AIR OF THE COUNTRYSIDE
DID YOU KNOW ?
Brach’s rooftop is home to a kitchen garden that is full of surprises: berries, vegetables and herbs, a Norwegian bath and panoramic views over Paris as well as… a chicken coop with 3 laying hens: Églantine, a dark grey Coucou de Rennes, Suzie, a Harco with black plumage and Bérénice, a magnificent ash grey.
Seasonal fruits and vegetables
Don’t be fooled by its exotic flavor: the high season for pineapples is actually in winter. High in vitamin C, pineapple will be your best friend for preventing fatigue, colds, and little infections that crop up during wintertime. Add it to your holiday meals to promote better digestion of these copious feasts.
Although it’s a light vegetable, spinach still contains a treasure trove of benefits due to its high mineral and vitamin content.
Fun fact: the benefits of spinach vary according to how it is prepared. It’s high in vitamin C when eaten raw, but B vitamins are released when it’s cooked.
Their delicate flavor is a subtle addition to winter soups and salads. High in fiber, vitamins C and B9, and antioxidants, leeks can also be enjoyed steamed or sautéed.
A helpful counterpoint to the starches and fatty foods eaten in winter, kiwis are chock-full of vitamins that strengthen the immune system. Eaten either with savory or sweet foods, cut up or in a sauce, in a smoothie or iced, kiwis are a fresh addition to cozy winter meals.
Whether it’s a stalk or a root, celery is unlikely to be missing from your nutritional selection.
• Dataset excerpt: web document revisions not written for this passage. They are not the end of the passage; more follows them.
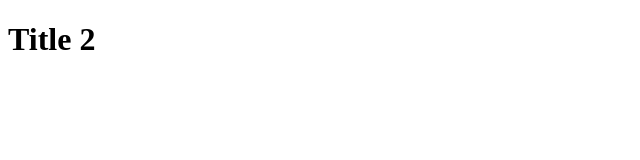
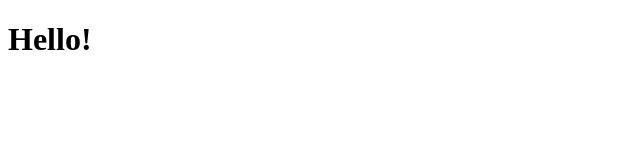
Before and after one commit to Vladoganes/my-git-repo, a plain HTML site: page index2.html in a window 1280 px wide. Shown: the full height of the page, 0-640 px from the left. Drawn offline with Linux system fonts and the light colour scheme.

Commit message:
Снова поменял h1 в ветке peer-to-peer

```diff
--- a/index2.html
+++ b/index2.html
@@ -6,6 +6,6 @@
     <title>My-git-repo</title>
 </head>
 <body>
-    <h1>Title 2</h1>
+    <h1>Hello!</h1>
 </body>
 </html>
```
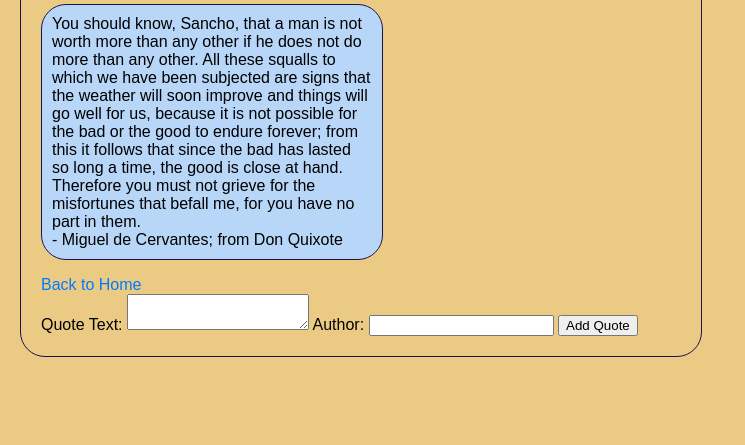
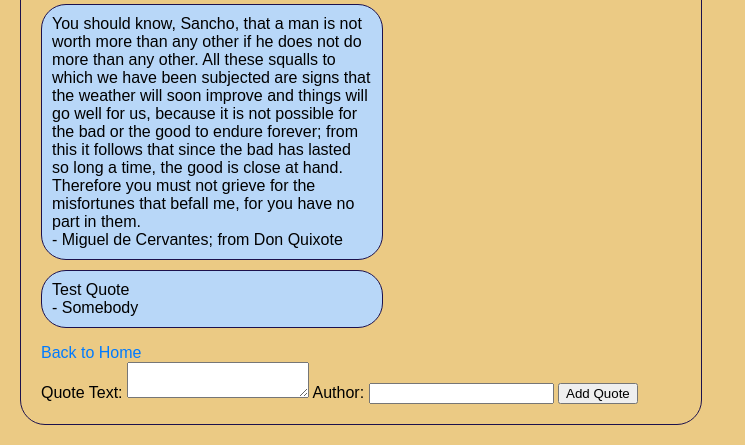
Before and after one commit to WyattW0W/QuoteBase, a Flask app: page /quotes in a window 1280 px wide. Shown: the part 3145-3590 px from the top of the page, without its empty margins (0-745 px from the left). Before the commit the page ends 3502 px from the top, so only its background shows below. Run offline with Flask 3, Linux system fonts and the light colour scheme.

Commit message:
troubleshooting the 'add quote' change

```diff
--- a/server.py
+++ b/server.py
@@ -14,7 +14,7 @@ def index():
 def get_quotes():
     return render_template("quotes.html", quotes=quotes), 200
 
-@app.route("/add-quote", methods=["POST"])
+@app.route("/quotes/add-quote", methods=["POST"])
 def add_quote():
     new_quote = request.get_json().get("text")
     new_author = request.get_json().get("author")
--- a/templates/quotes.html
+++ b/templates/quotes.html
@@ -78,7 +78,7 @@
 
             // Send the quote data to the server
             try {
-                const response = await fetch('/add-quote', {
+                const response = await fetch('/quotes/add-quote', {
                     method: 'POST',
                     headers: {
                         'Content-Type': 'application/json'
@@ -88,7 +88,7 @@
 
                 if (response.ok) {
                     alert('Quote added successfully!');
-                    form.reset(); // Reset the form fields
+                    location.reload(); // Reset the page to show the new quote
                 } else {
                     alert('Failed to add quote. Please try again.');
                 }
```
Also changed, not shown: quotes.json (+1 -1 lines).
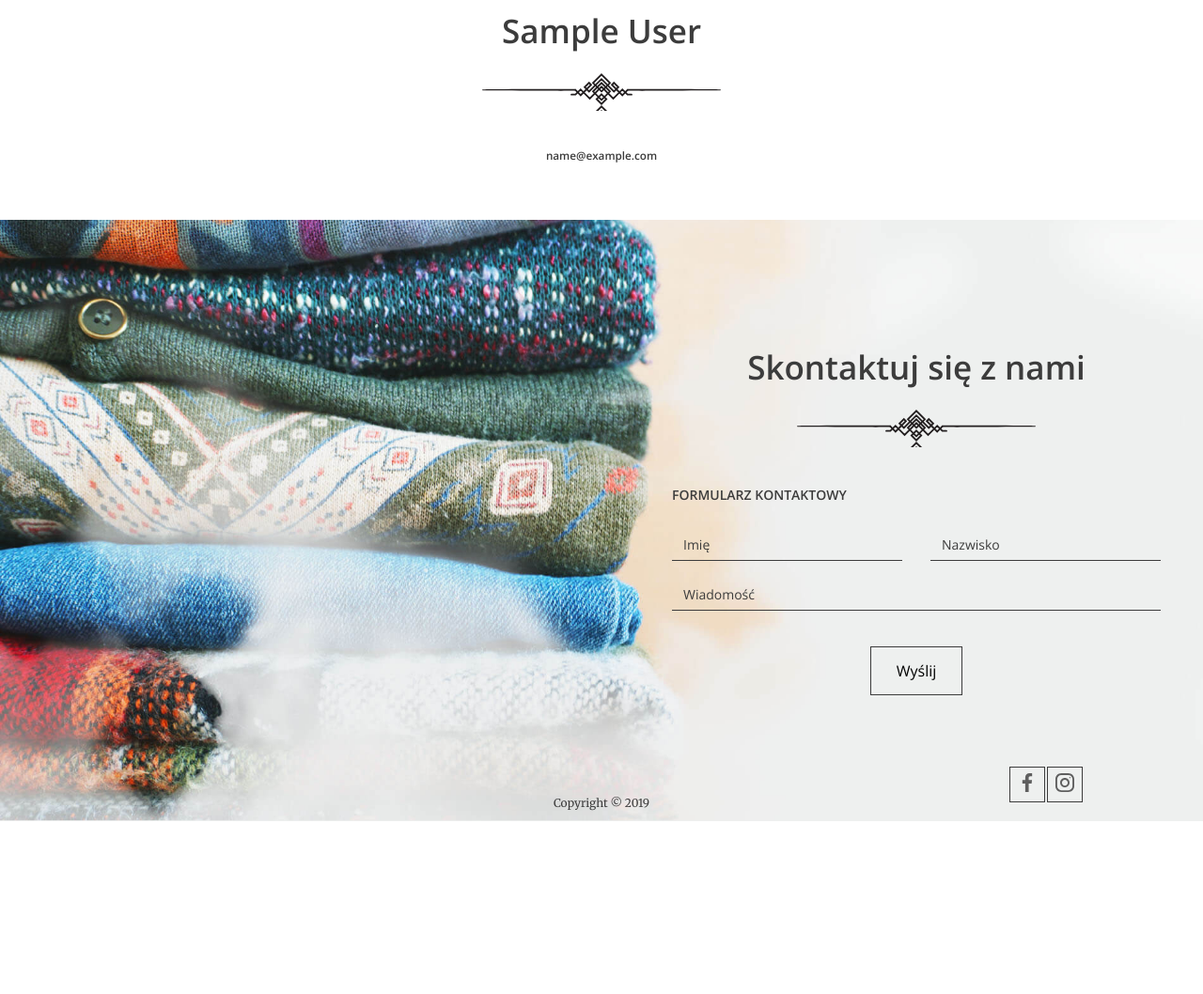
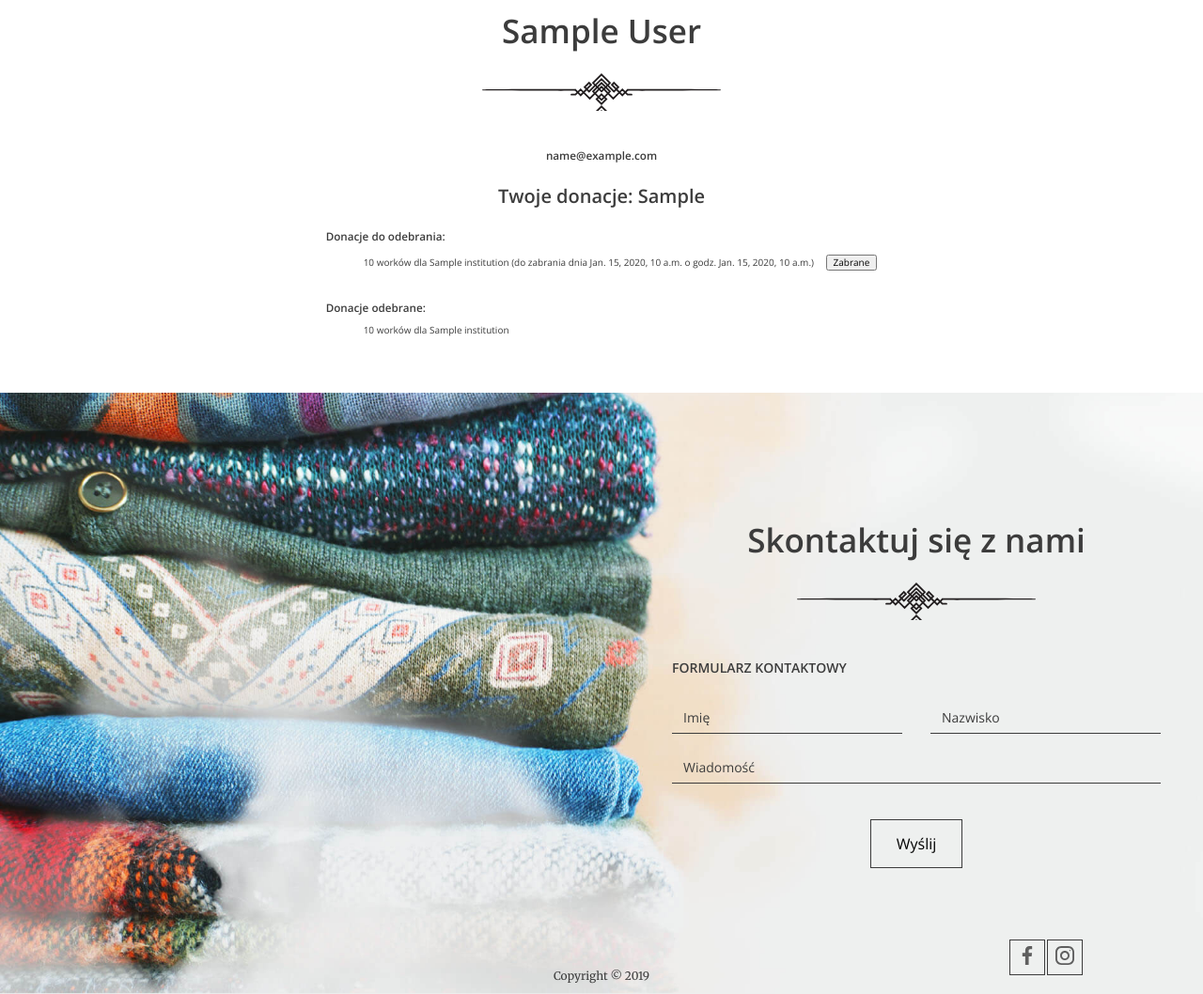
Before and after one commit to PawelZwo/Charity-donations-app, a Django app: template charity/templates/profile.html in a window 1280 px wide. Shown: the part 205-1263 px from the top of the page at 94% size. Before the commit the page ends 1079 px from the top, so only its background shows below. Run offline with Django 4.2, Linux system fonts and the light colour scheme; the template is opened without the code that fills it: most values are stand-ins (such as "Sample title", 1, 10 or a date in 2020).

Commit message:
displaying summary of all done donations by a user on their profile

```diff
--- a/charity/templates/password_change.html
+++ b/charity/templates/password_change.html
@@ -15,7 +15,7 @@
                     {{ message }}
                 {% endfor %}
                 {% csrf_token %}
-                {{ form.as_div }}
+                {{ form.as_ul}}
                 <button type="submit">Save changes</button>
             </form>
         </section>
--- a/charity/templates/profile.html
+++ b/charity/templates/profile.html
@@ -13,7 +13,44 @@
                 {{ message }}
             {% endfor %}
         </div>
-        <div><h2>{{ profile.first_name }} {{ profile.last_name }}</h2></div>
-        <div><h3>{{ profile.email }}</h3></div>
+        <div><h2>{{ first_name }} {{ last_name }}</h2></div>
+        <div><h3>{{ email }}</h3></div>
+
+        <h1>Twoje donacje: {{ donations_all }}</h1>
+
+        <div>
+
+            {% if all_pending != 0 %}
+                <h3>Donacje do odebrania:</h3>
+                <ul id="pending_donations" style="list-style-type: none;">
+                    {% for pending in all_pending %}
+
+                        <li style="margin-bottom: 10px;">
+                            {{ pending.quantity }} worków dla {{ pending.institution }}
+                            (do zabrania dnia {{ pending.pick_up_date }} o godz. {{ pending.pick_up_time }})
+                            <button type="submit" value="{{ pending.pk }}" style="margin-left: 10px; display: inline;"
+                                    formaction="post">
+                                Zabrane
+                            </button>
+                        </li>
+
+                    {% endfor %}
+                </ul>
+            {% endif %}
+
+            <br>
+
+            {% if all_taken.count != 0 %}
+                <h3>Donacje odebrane:</h3>
+                <ul id="taken_donations" style="list-style-type: none;">
+                    {% for taken in all_taken %}
+                        <li style="margin-bottom: 10px;">
+                            {{ taken.quantity }} worków dla {{ taken.institution }}
+                        </li>
+                    {% endfor %}
+                </ul>
+            {% endif %}
+
+        </div>
     </section>
 {% endblock %}
```
Also changed, not shown: base/urls.py (+10 -5 lines), charity/views.py (+9 -5 lines).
With its powerful taste and strong aroma, it can be used in condiments or enjoyed on its own, either raw or cooked, and is crispy with mild flavor.